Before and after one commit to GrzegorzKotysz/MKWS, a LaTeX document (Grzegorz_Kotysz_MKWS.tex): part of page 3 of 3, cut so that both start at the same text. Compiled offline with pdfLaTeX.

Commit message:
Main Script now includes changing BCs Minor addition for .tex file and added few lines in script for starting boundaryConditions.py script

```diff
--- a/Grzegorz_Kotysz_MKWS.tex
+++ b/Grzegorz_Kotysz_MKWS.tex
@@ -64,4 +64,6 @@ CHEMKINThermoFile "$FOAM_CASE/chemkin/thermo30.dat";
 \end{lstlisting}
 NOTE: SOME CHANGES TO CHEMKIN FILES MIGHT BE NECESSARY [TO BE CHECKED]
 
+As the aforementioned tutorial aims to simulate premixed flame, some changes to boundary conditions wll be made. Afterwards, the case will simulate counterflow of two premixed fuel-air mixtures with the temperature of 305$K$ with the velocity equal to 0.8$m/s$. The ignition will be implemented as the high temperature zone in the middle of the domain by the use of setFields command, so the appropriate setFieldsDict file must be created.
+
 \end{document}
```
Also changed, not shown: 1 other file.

* [AIM OF THE EXERCISE]: Retype each line of the data exactly as it reads.

* [SOLUTION]:
Before and after one commit to GrzegorzKotysz/MKWS, a LaTeX document (Grzegorz_Kotysz_MKWS.tex): part of page 3 of 3, cut so that both start at the same text. Compiled offline with pdfLaTeX.

Commit message:
Main Script now includes changing BCs Minor addition for .tex file and added few lines in script for starting boundaryConditions.py script

```diff
--- a/Grzegorz_Kotysz_MKWS.tex
+++ b/Grzegorz_Kotysz_MKWS.tex
@@ -64,4 +64,6 @@ CHEMKINThermoFile "$FOAM_CASE/chemkin/thermo30.dat";
 \end{lstlisting}
 NOTE: SOME CHANGES TO CHEMKIN FILES MIGHT BE NECESSARY [TO BE CHECKED]
 
+As the aforementioned tutorial aims to simulate premixed flame, some changes to boundary conditions wll be made. Afterwards, the case will simulate counterflow of two premixed fuel-air mixtures with the temperature of 305$K$ with the velocity equal to 0.8$m/s$. The ignition will be implemented as the high temperature zone in the middle of the domain by the use of setFields command, so the appropriate setFieldsDict file must be created.
+
 \end{document}
```
Also changed, not shown: 1 other file.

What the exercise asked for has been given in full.